How have you managed to model your AI on animals and what are the key differences between animals and AI?
The training of Neurala co-founders was strictly centered around reproducing brain-like decision-making and learning in software, paying attention to how animals and humans perform and to their anatomy and physiology. This was radically different from the dominant AI of the time, where there was no interest at all in replicating the fine architecture and functioning of nervous systems. It was seen as a lack of pragmatism. We saw it instead as a hard way to solve AI but the one with the biggest return on investment. I am happy to say that it paid off, and today we can say that the difference between AI and animals or human anatomy and physiology is shrinking.
Is there a favorite project that you have worked on, what is it and why?

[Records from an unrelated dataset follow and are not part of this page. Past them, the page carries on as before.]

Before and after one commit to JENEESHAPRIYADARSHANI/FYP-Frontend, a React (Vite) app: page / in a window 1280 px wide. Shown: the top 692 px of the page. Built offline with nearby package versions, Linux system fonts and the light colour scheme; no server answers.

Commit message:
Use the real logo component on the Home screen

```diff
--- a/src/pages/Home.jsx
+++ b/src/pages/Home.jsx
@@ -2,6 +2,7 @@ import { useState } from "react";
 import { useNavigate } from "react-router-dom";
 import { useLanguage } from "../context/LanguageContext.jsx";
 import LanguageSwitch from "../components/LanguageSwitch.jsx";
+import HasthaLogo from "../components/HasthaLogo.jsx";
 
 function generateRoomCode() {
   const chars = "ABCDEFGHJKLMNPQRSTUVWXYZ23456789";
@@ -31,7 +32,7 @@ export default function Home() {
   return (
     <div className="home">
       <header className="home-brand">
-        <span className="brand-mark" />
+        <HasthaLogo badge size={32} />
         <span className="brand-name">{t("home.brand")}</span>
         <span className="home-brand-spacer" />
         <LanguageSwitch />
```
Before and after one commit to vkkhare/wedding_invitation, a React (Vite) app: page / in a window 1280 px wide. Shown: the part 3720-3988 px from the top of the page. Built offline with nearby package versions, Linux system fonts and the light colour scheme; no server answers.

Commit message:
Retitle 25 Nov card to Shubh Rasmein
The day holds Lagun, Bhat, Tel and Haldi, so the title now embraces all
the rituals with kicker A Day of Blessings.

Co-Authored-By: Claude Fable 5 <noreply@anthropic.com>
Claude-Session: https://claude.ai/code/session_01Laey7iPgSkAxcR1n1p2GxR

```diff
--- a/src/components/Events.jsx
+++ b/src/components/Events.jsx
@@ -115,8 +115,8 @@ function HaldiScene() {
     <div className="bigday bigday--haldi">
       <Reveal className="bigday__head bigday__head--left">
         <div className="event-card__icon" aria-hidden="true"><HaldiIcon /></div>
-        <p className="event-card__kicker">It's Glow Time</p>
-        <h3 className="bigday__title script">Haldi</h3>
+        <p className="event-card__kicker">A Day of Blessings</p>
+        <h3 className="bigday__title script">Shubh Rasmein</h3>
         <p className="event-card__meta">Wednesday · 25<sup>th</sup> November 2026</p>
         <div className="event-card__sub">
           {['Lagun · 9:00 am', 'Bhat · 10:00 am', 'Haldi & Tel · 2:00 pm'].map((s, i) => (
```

Our favourite projects are ongoing! We are working with multiple world-leading consumer electronics companies in different verticals. It is an exciting time, transitioning from technology creation to fielding real-world applications. We are looking forward to saying that Neurala has deployed the largest number of AI brains on planet Earth. After working on Mars problems, we can’t ignore the irony of that statement.
As an established player what advice would you give to new market entrants?
Don’t be a copycat. Don’t follow the trends, but be bold and establish them. Don’t care too much about what other people say. To be ahead of the curve means to be controversial and sometimes a bit crazy, but if you are right and have the resilience to withstand the effort, adversities and closed doors, eventually you will succeed. I see many AI companies today popping out of nowhere claiming to be the “AI for X” and the “AI for Y,” but sometimes there is little substance behind the claims. Downloading a package from the web and loading a particular data set does not build a durable AI company. Technological differentiation and creative business models do.
Also, the time is ripe for robotics and AI to be “married.” For so many years, they have been running on parallel tracks, with brain-based AI and robotics rarely meeting in a real-world application. Today, that chasm has been crossed, and brain-based AI is a prime technology to propel the robotic industry forward, where machines will slowly require less and less from humans to operate, leaving our minds free to perform tasks that are still outside of the realm of AI.
Real-time learning in the robot is the next big revolution, where customers will receive machines that will slowly but steadily tailor to their needs, day after day, learning how humans do. As humans, we never turn off learning. Neither should machines, if they want to be really useful.
Robotics News, January 29